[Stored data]
☆ ☆ ☆

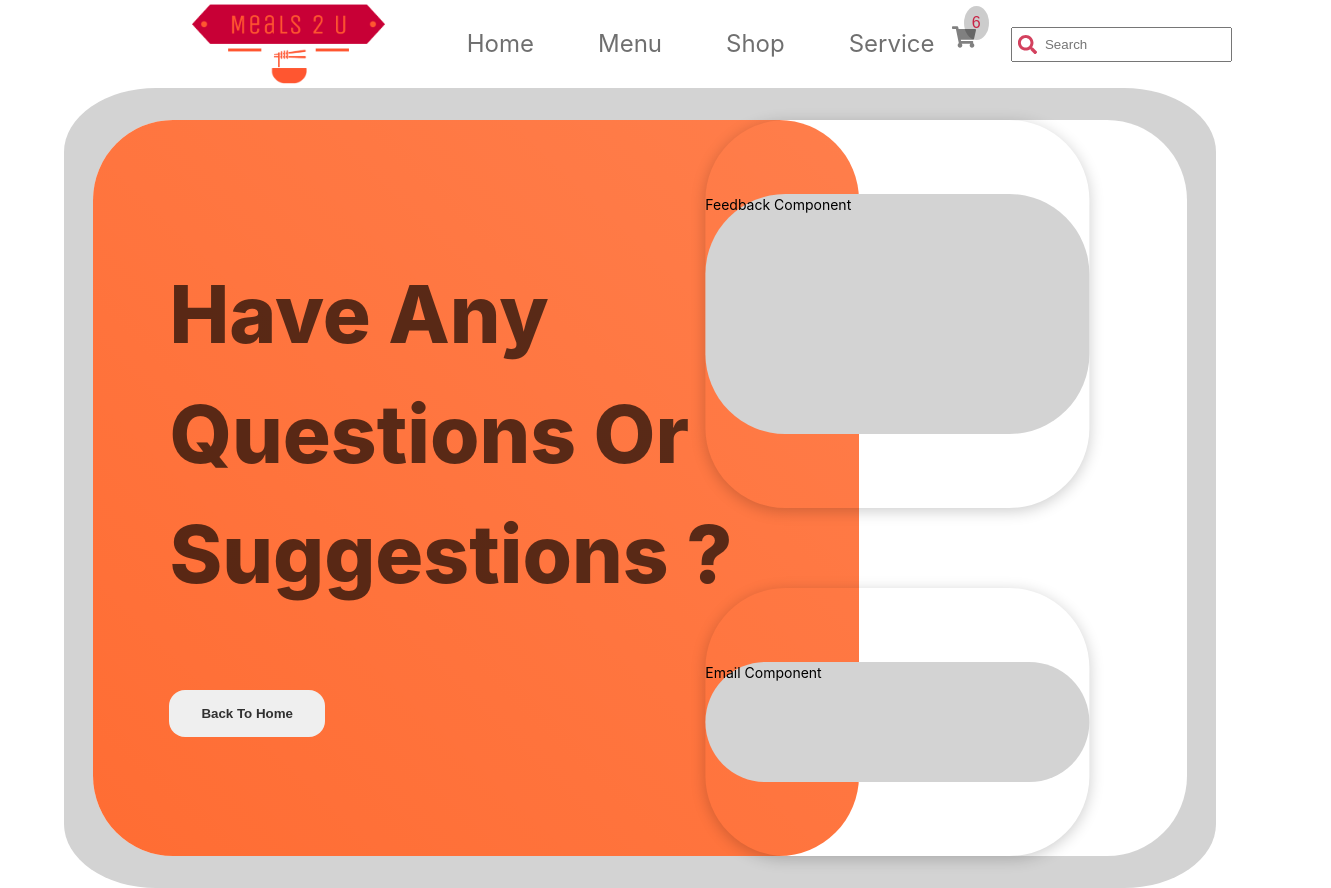
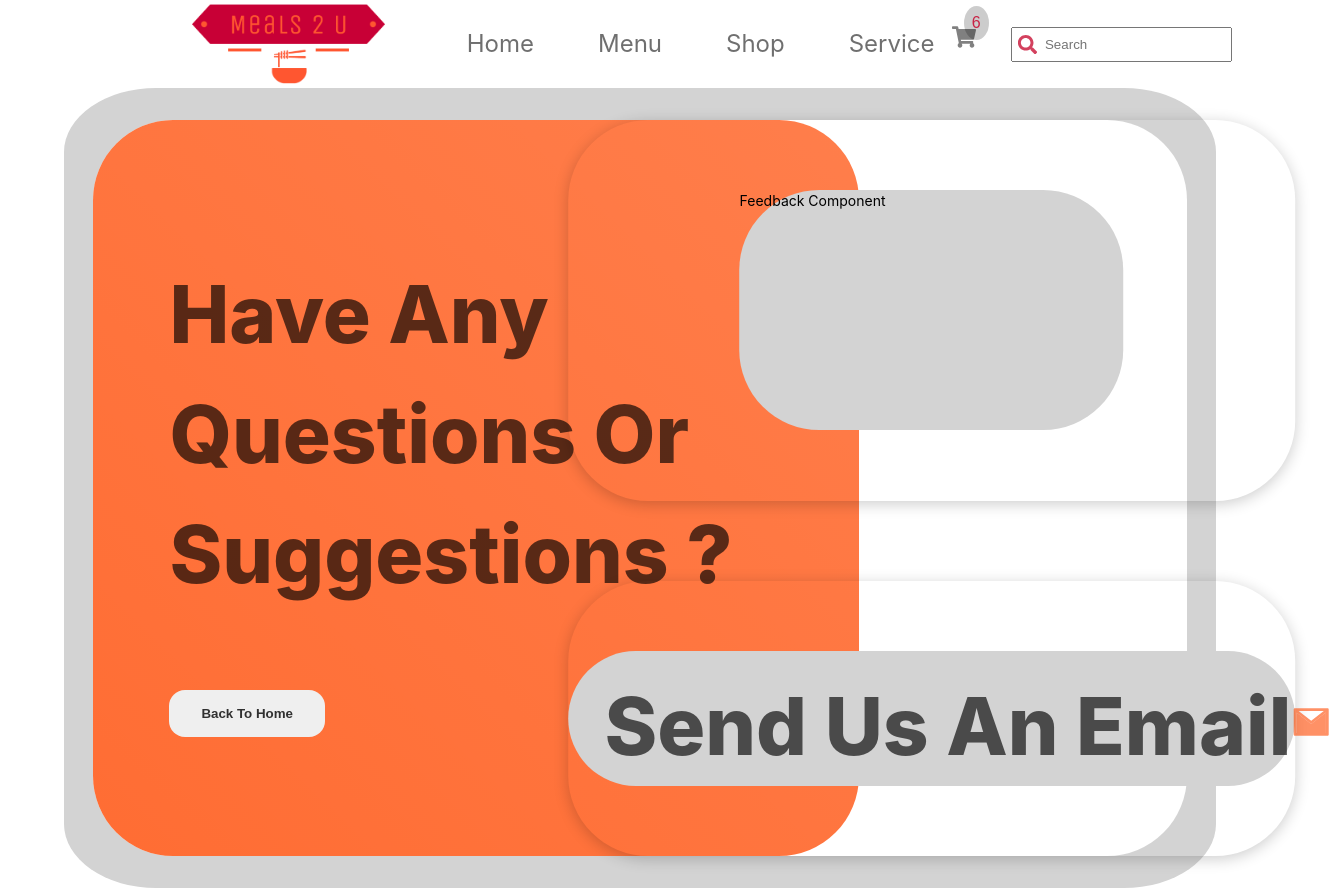
Before and after one commit to Jscorz/React-Food-Delivery-App, a React (Create React App) app: page /service in a window 1280 px wide. Shown: the whole page, 1331 px wide, since content can reach past the window. Built offline with nearby package versions, Linux system fonts and the light colour scheme.

Commit message:
setup email form and component

```diff
--- a/package.json
+++ b/package.json
@@ -3,6 +3,7 @@
   "version": "0.1.0",
   "private": true,
   "dependencies": {
+    "@formspree/react": "^2.2.4",
     "@testing-library/jest-dom": "^5.16.2",
     "@testing-library/react": "^12.1.4",
     "@testing-library/user-event": "^13.5.0",
--- a/src/components/EmailCard.js
+++ b/src/components/EmailCard.js
@@ -1,11 +1,24 @@
 import React, { useState, useRef } from 'react';
+import { AiTwotoneMail } from 'react-icons/ai';
+
 import '../index.css';
 import styled from 'styled-components';
 
 const EmailCard = () => {
   return (
     <Wrapper>
-      <section>Email Component</section>
+      <section>
+        <a
+          rel='noreferrer'
+          target='_blank'
+          href='mailto:jkscorzafava@gmail.com'
+        >
+          <h1>Send Us an email</h1>
+          <button>
+            <AiTwotoneMail />
+          </button>
+        </a>
+      </section>
     </Wrapper>
   );
 };
@@ -27,5 +40,30 @@ const Wrapper = styled.section`
     min-width: 30vw;
     min-height: 15vh;
     border-radius: 5rem;
+    display: flex;
+    align-items: center;
+    justify-content: center;
+  }
+
+  a {
+    text-decoration: none;
+    color: rgba(0, 0, 0, 0.8);
+    display: flex;
+    align-items: center;
+    justify-content: center;
+  }
+
+  h1 {
+    font-size: 2.5rem;
+    white-space: nowrap;
+  }
+
+  button {
+    font-size: 2.5rem;
+    color: rgba(255, 72, 0, 0.6);
+    background: transparent;
+    border: none;
+    cursor: pointer;
+    margin-bottom: -1rem;
   }
 `;
```
Also changed, not shown: 1 other file (tests, documents, lock files or other folders).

☆ ☆ ☆

● TASK DIRECTIONS
Wherever the word "import" appears in the entries above, copy that line.

● OUTPUT OF THE TASK
 import React, { useState, useRef } from 'react';
+import { AiTwotoneMail } from 'react-icons/ai';
 import '../index.css';
 import styled from 'styled-components';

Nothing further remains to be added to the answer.